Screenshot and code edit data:
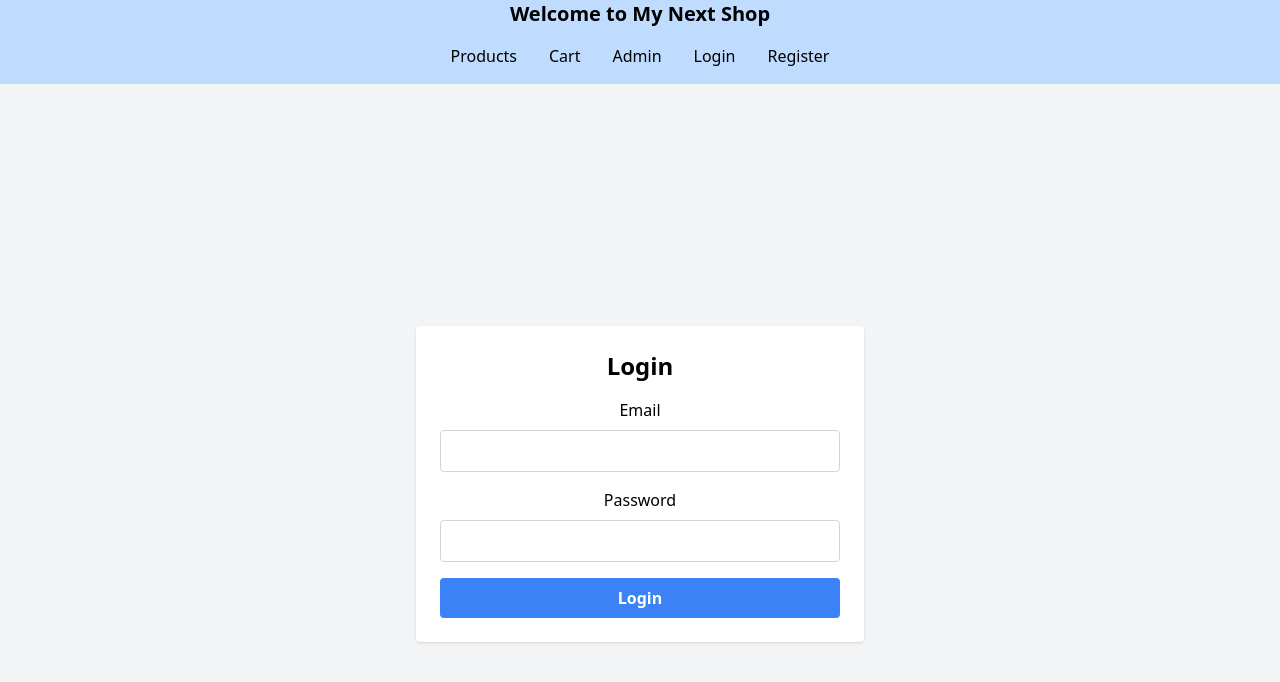
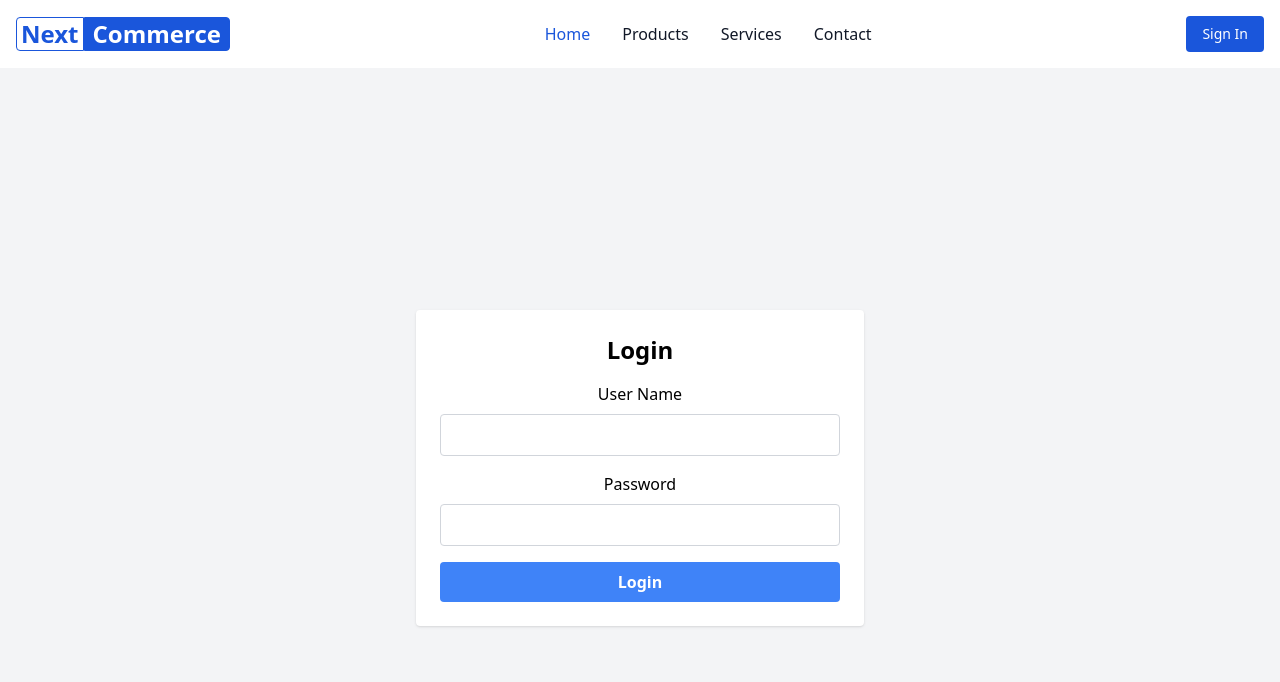
Before and after one commit to chinmoybiswas93/my-next-shop, a Next.js app: page /login in a window 1280 px wide. Shown: the top 682 px of the page. Built offline with nearby package versions, Linux system fonts and the light colour scheme; no server answers.

Commit message:
added logo and product comopnents

```diff
--- /dev/null
+++ b/components/Banner/Banner.js
@@ -0,0 +1,14 @@
+import React from "react";
+
+const Banner = () => {
+  return (
+    <>
+      <div className="p-10">
+        <h1>Buy Your Favourite Products</h1>
+        <p>Hello Bunny</p>
+      </div>
+    </>
+  );
+};
+
+export default Banner;
--- a/components/Header/Header.js
+++ b/components/Header/Header.js
@@ -1,41 +1,105 @@
+import { signOut, useSession } from "next-auth/react";
 import Link from "next/link";
 import React from "react";
 
-const Header = () => {
+const DefaultNavbar = () => {
+  const { data: session } = useSession();
   return (
-    <header className="bg-blue-200">
-      <div className="text-xl font-bold">Welcome to My Next Shop</div>
-      <div>
-        <ul className="flex items-center justify-center gap-4 p-4">
+    <nav className="bg-white dark:bg-gray-900 w-full z-20 border-gray-200 dark:border-gray-600">
+      <div className="max-w-screen-xl flex flex-wrap items-center justify-between mx-auto p-4">
+        <Link href="/" className="flex items-center">
+          <span className="self-center text-2xl font-semibold whitespace-nowrap text-blue-700 px-1 border border-blue-700 rounded-l">
+            Next
+          </span>
+          <span className="border border-blue-700 self-center text-2xl font-semibold whitespace-nowrap text-white bg-blue-700 rounded-r px-2">
+            Commerce
+          </span>
+        </Link>
+        <div className="flex md:order-2">
+          {session ? (
+            <button
+              type="button"
+              onClick={() => signOut()}
+              className="text-white bg-blue-700 hover:bg-blue-800 focus:ring-4 focus:outline-none focus:ring-blue-300 font-medium rounded text-sm px-4 py-2 text-center mr-3 md:mr-0 dark:bg-blue-600 dark:hover:bg-blue-700 dark:focus:ring-blue-800"
+            >
+              Sign Out
+            </button>
+          ) : (
+            <Link
+              href={"/login"}
+              className="text-white bg-blue-700 hover:bg-blue-800 focus:ring-4 focus:outline-none focus:ring-blue-300 font-medium rounded text-sm px-4 py-2 text-center mr-3 md:mr-0 dark:bg-blue-600 dark:hover:bg-blue-700 dark:focus:ring-blue-800"
+            >
+              Sign In
+            </Link>
+          )}
+          <button
+            data-collapse-toggle="navbar-sticky"
+            type="button"
+            className="inline-flex items-center p-2 w-10 h-10 justify-center text-sm text-gray-500 rounded-lg md:hidden hover:bg-gray-100 focus:outline-none focus:ring-2 focus:ring-gray-200 dark:text-gray-400 dark:hover:bg-gray-700 dark:focus:ring-gray-600"
+            aria-controls="navbar-sticky"
+            aria-expanded="false"
+          >
+            <span className="sr-only">Open main menu</span>
+            <svg
+              className="w-5 h-5"
+              aria-hidden="true"
+              xmlns="http://www.w3.org/2000/svg"
+              fill="none"
+              viewBox="0 0 17 14"
+            >
+              <path
+                stroke="currentColor"
+                strokeLinecap="round"
+                strokeLinejoin="round"
+                strokeWidth="2"
+                d="M1 1h15M1 7h15M1 13h15"
+              />
+            </svg>
+          </button>
+        </div>
+        <div
+          className="items-center justify-between hidden w-full md:flex md:w-auto md:order-1"
+          id="navbar-sticky"
+        >
+          <ul className="flex flex-col p-4 md:p-0 mt-4 font-medium border border-gray-100 rounded-lg bg-gray-50 md:flex-row md:space-x-8 md:mt-0 md:border-0 md:bg-white dark:bg-gray-800 md:dark:bg-gray-900 dark:border-gray-700">
             <li>
-            <Link className="hover:text-blue-500 p-2" href="/products">
+              <Link
+                href="/"
+                className="block py-2 pl-3 pr-4 text-white bg-blue-700 rounded md:bg-transparent md:text-blue-700 md:p-0 md:dark:text-blue-500"
+                aria-current="page"
+              >
+                Home
+              </Link>
+            </li>
+            <li>
+              <Link
+                href="/products"
+                className="block py-2 pl-3 pr-4 text-gray-900 rounded hover:bg-gray-100 md:hover:bg-transparent md:hover:text-blue-700 md:p-0 md:dark:hover:text-blue-500 dark:text-white dark:hover:bg-gray-700 dark:hover:text-white md:dark:hover:bg-transparent dark:border-gray-700"
+              >
                 Products
               </Link>
             </li>
             <li>
-            <Link className="hover:text-blue-500 p-2" href="/cart">
-              Cart
+              <Link
+                href="#"
+                className="block py-2 pl-3 pr-4 text-gray-900 rounded hover:bg-gray-100 md:hover:bg-transparent md:hover:text-blue-700 md:p-0 md:dark:hover:text-blue-500 dark:text-white dark:hover:bg-gray-700 dark:hover:text-white md:dark:hover:bg-transparent dark:border-gray-700"
+              >
+                Services
               </Link>
             </li>
             <li>
-            <Link className="hover:text-blue-500 p-2" href="/admin">
-              Admin
-            </Link>
-          </li>
-          <li>
-            <Link className="hover:text-blue-500 p-2" href="/login">
-              Login
-            </Link>
-          </li>
-          <li>
-            <Link className="hover:text-blue-500 p-2" href="/register">
-              Register
+              <Link
+                href="#"
+                className="block py-2 pl-3 pr-4 text-gray-900 rounded hover:bg-gray-100 md:hover:bg-transparent md:hover:text-blue-700 md:p-0 md:dark:hover:text-blue-500 dark:text-white dark:hover:bg-gray-700 dark:hover:text-white md:dark:hover:bg-transparent dark:border-gray-700"
+              >
+                Contact
               </Link>
             </li>
           </ul>
         </div>
-    </header>
+      </div>
+    </nav>
   );
 };
 
-export default Header;
+export default DefaultNavbar;
--- a/layouts/DefaultLayout.js
+++ b/layouts/DefaultLayout.js
@@ -5,9 +5,7 @@ const DefaultLayout = ({ children }) => {
   return (
     <>
       <Header></Header>
-      <div className="p-10">
-        <div>{children}</div>
-      </div>
+      <div className="max-w-screen-xl mx-auto">{children}</div>
     </>
   );
 };
--- a/package.json
+++ b/package.json
@@ -13,11 +13,14 @@
     "axios": "^1.4.0",
     "eslint": "8.44.0",
     "eslint-config-next": "13.4.9",
+    "flowbite": "^1.7.0",
+    "flowbite-react": "^0.4.10",
     "next": "13.4.9",
     "next-auth": "^4.22.1",
     "postcss": "8.4.25",
     "react": "18.2.0",
     "react-dom": "18.2.0",
+    "react-icons": "^4.10.1",
     "tailwindcss": "3.3.2"
   }
 }
--- a/pages/admin/index.js
+++ b/pages/admin/index.js
@@ -1,7 +1,19 @@
+import { getSession } from "next-auth/react";
 import React from "react";
 
-const index = () => {
+const index = ({ session }) => {
+  // console.log(session);
   return <div className="p-4">This is the Admin Dashboard</div>;
 };
 
 export default index;
+
+export async function getServerSideProps(context) {
+  const session = await getSession(context);
+
+  return {
+    props: {
+      session,
+    },
+  };
+}
--- a/pages/api/auth/[...nextauth].js
+++ b/pages/api/auth/[...nextauth].js
@@ -11,11 +11,11 @@ export const authOptions = {
         username: { label: "Username", type: "text", placeholder: "jsmith" },
         password: { label: "Password", type: "password" },
       },
+
       async authorize(credentials, req) {
         const { username, password } = credentials;
         // Add logic here to look up the user from the credentials supplied
-        const user = { id: "1", name: "J Smith", email: "jsmith@example.com" };
-        console.log(username, password);
+        const user = { id: "1", name: username };
 
         if (username === "chinmoy" && password === "1234") {
           // Any object returned will be saved in `user` property of the JWT
--- a/pages/index.js
+++ b/pages/index.js
@@ -1,31 +1,32 @@
+import Banner from "@/components/Banner/Banner";
 import axios from "axios";
-import Link from "next/link";
-import { useEffect, useState } from "react";
 
-export default function Home() {
-  const [products, setProducts] = useState([]);
-
+export default function Home({ products }) {
   console.log(products);
-
-  useEffect(() => {
-    const fetchProducts = async () => {
-      try {
-        const response = await axios.get("/api/products");
-        setProducts(response.data);
-      } catch (error) {
-        console.log("Error fetching products:", error);
-      }
-    };
-
-    fetchProducts();
-  }, []);
 
   return (
     <>
-      <div>
-        <h1 className="text-xl text-green-500 text-center">Home page</h1>
-      </div>
-
+      <Banner />
+      {/* Render your products here */}
     </>
   );
 }
+
+export async function getServerSideProps() {
+  try {
+    const response = await axios.get("/api/products");
+    const products = response.data;
+    return {
+      props: {
+        products, // Pass the products data as props
+      },
+    };
+  } catch (error) {
+    console.log("Error fetching products:", error);
+    return {
+      props: {
+        products: [], // Provide an empty array if there's an error
+      },
+    };
+  }
+}
--- a/pages/login.js
+++ b/pages/login.js
@@ -2,15 +2,15 @@ import { signIn } from "next-auth/react";
 import { useState } from "react";
 
 const Login = () => {
-  const [email, setEmail] = useState("");
+  const [userName, setUserName] = useState("");
   const [password, setPassword] = useState("");
 
   const handleLogin = async (e) => {
     e.preventDefault();
     const response = await signIn("credentials", {
-      email,
+      username: userName,
       password,
-      redirect: false, // Prevent automatic redirect after successful login
+      callbackUrl: "http://localhost:3000", // automatic redirect after successful login
     });
 
     if (response?.error) {
@@ -27,14 +27,14 @@ const Login = () => {
         <h1 className="text-2xl font-semibold mb-4">Login</h1>
         <form onSubmit={handleLogin}>
           <div className="mb-4">
-            <label htmlFor="email" className="block mb-2">
-              Email
+            <label htmlFor="userName" className="block mb-2">
+              User Name
             </label>
             <input
-              type="email"
-              id="email"
-              value={email}
-              onChange={(e) => setEmail(e.target.value)}
+              type="text"
+              id="userName"
+              value={userName}
+              onChange={(e) => setUserName(e.target.value)}
               className="w-full px-4 py-2 border border-gray-300 rounded focus:outline-none focus:border-blue-500"
             />
           </div>
--- a/tailwind.config.js
+++ b/tailwind.config.js
@@ -14,5 +14,5 @@ module.exports = {
       },
     },
   },
-  plugins: [],
+  plugins: [require('flowbite/plugin')],
 }
```
Also changed, not shown: components/Products/ProductLoop.js (added, +42 -0 lines), pages/products.js (+14 -45 lines), 1 other file (tests, documents, lock files or other folders). Lines whose indentation alone changed are shown as unchanged.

■ **PROBLEM TO WORK ON**
Nothing but lines that contain "error" should appear in the answer. Copy each from the records.

■ **SOLUTION**
-      } catch (error) {
-        console.log("Error fetching products:", error);
+  } catch (error) {
+    console.log("Error fetching products:", error);
+        products: [], // Provide an empty array if there's an error
     if (response?.error) {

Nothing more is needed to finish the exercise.